[The problem] Return the records exactly, with nothing added.

★ ★ ★

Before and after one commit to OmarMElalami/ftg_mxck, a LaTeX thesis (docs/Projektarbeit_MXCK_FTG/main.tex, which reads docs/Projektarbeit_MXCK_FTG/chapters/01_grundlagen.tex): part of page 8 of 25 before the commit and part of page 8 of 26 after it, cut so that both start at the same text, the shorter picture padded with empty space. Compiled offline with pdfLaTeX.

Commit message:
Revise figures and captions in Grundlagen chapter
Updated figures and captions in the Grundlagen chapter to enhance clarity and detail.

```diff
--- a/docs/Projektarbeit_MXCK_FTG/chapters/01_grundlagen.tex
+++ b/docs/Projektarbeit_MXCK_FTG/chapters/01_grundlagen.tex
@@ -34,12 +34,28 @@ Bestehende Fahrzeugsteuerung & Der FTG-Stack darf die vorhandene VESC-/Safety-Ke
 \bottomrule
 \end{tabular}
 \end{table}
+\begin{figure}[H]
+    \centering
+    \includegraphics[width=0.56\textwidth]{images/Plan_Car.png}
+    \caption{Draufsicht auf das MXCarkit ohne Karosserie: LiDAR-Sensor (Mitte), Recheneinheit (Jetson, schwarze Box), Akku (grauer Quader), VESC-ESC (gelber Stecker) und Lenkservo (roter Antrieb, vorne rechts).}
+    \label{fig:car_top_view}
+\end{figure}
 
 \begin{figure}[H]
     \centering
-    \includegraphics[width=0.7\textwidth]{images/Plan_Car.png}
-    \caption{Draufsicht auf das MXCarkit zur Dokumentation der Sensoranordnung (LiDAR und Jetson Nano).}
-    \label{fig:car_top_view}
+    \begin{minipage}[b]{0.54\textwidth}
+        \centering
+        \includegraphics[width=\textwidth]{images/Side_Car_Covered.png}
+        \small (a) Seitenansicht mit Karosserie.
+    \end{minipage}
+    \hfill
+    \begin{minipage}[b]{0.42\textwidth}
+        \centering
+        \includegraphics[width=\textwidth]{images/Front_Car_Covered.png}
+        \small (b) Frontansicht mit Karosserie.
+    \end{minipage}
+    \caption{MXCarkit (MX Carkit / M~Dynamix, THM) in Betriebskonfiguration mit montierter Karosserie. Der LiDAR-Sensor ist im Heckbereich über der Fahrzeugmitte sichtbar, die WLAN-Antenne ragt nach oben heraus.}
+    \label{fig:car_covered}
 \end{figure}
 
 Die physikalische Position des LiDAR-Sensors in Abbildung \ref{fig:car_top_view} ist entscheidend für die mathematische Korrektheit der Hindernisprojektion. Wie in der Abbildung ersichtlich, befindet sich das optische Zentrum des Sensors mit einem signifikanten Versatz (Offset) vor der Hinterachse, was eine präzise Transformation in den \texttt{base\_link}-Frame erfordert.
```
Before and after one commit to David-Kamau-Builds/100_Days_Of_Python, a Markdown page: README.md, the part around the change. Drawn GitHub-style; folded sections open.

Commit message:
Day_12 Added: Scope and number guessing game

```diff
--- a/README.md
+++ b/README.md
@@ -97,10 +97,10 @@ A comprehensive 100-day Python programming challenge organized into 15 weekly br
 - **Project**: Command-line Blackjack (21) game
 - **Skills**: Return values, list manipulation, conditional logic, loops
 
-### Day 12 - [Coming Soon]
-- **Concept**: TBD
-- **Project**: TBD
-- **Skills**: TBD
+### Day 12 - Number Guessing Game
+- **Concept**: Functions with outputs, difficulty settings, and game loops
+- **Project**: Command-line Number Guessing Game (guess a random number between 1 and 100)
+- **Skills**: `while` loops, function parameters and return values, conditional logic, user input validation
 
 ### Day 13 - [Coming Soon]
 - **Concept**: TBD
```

★ ★ ★

[The answer]
Before and after one commit to OmarMElalami/ftg_mxck, a LaTeX thesis (docs/Projektarbeit_MXCK_FTG/main.tex, which reads docs/Projektarbeit_MXCK_FTG/chapters/01_grundlagen.tex): part of page 8 of 25 before the commit and part of page 8 of 26 after it, cut so that both start at the same text, the shorter picture padded with empty space. Compiled offline with pdfLaTeX.

Commit message:
Revise figures and captions in Grundlagen chapter
Updated figures and captions in the Grundlagen chapter to enhance clarity and detail.

```diff
--- a/docs/Projektarbeit_MXCK_FTG/chapters/01_grundlagen.tex
+++ b/docs/Projektarbeit_MXCK_FTG/chapters/01_grundlagen.tex
@@ -34,12 +34,28 @@ Bestehende Fahrzeugsteuerung & Der FTG-Stack darf die vorhandene VESC-/Safety-Ke
 \bottomrule
 \end{tabular}
 \end{table}
+\begin{figure}[H]
+    \centering
+    \includegraphics[width=0.56\textwidth]{images/Plan_Car.png}
+    \caption{Draufsicht auf das MXCarkit ohne Karosserie: LiDAR-Sensor (Mitte), Recheneinheit (Jetson, schwarze Box), Akku (grauer Quader), VESC-ESC (gelber Stecker) und Lenkservo (roter Antrieb, vorne rechts).}
+    \label{fig:car_top_view}
+\end{figure}
 
 \begin{figure}[H]
     \centering
-    \includegraphics[width=0.7\textwidth]{images/Plan_Car.png}
-    \caption{Draufsicht auf das MXCarkit zur Dokumentation der Sensoranordnung (LiDAR und Jetson Nano).}
-    \label{fig:car_top_view}
+    \begin{minipage}[b]{0.54\textwidth}
+        \centering
+        \includegraphics[width=\textwidth]{images/Side_Car_Covered.png}
+        \small (a) Seitenansicht mit Karosserie.
+    \end{minipage}
+    \hfill
+    \begin{minipage}[b]{0.42\textwidth}
+        \centering
+        \includegraphics[width=\textwidth]{images/Front_Car_Covered.png}
+        \small (b) Frontansicht mit Karosserie.
+    \end{minipage}
+    \caption{MXCarkit (MX Carkit / M~Dynamix, THM) in Betriebskonfiguration mit montierter Karosserie. Der LiDAR-Sensor ist im Heckbereich über der Fahrzeugmitte sichtbar, die WLAN-Antenne ragt nach oben heraus.}
+    \label{fig:car_covered}
 \end{figure}
 
 Die physikalische Position des LiDAR-Sensors in Abbildung \ref{fig:car_top_view} ist entscheidend für die mathematische Korrektheit der Hindernisprojektion. Wie in der Abbildung ersichtlich, befindet sich das optische Zentrum des Sensors mit einem signifikanten Versatz (Offset) vor der Hinterachse, was eine präzise Transformation in den \texttt{base\_link}-Frame erfordert.
```
Before and after one commit to David-Kamau-Builds/100_Days_Of_Python, a Markdown page: README.md, the part around the change. Drawn GitHub-style; folded sections open.

Commit message:
Day_12 Added: Scope and number guessing game

```diff
--- a/README.md
+++ b/README.md
@@ -97,10 +97,10 @@ A comprehensive 100-day Python programming challenge organized into 15 weekly br
 - **Project**: Command-line Blackjack (21) game
 - **Skills**: Return values, list manipulation, conditional logic, loops
 
-### Day 12 - [Coming Soon]
-- **Concept**: TBD
-- **Project**: TBD
-- **Skills**: TBD
+### Day 12 - Number Guessing Game
+- **Concept**: Functions with outputs, difficulty settings, and game loops
+- **Project**: Command-line Number Guessing Game (guess a random number between 1 and 100)
+- **Skills**: `while` loops, function parameters and return values, conditional logic, user input validation
 
 ### Day 13 - [Coming Soon]
 - **Concept**: TBD
```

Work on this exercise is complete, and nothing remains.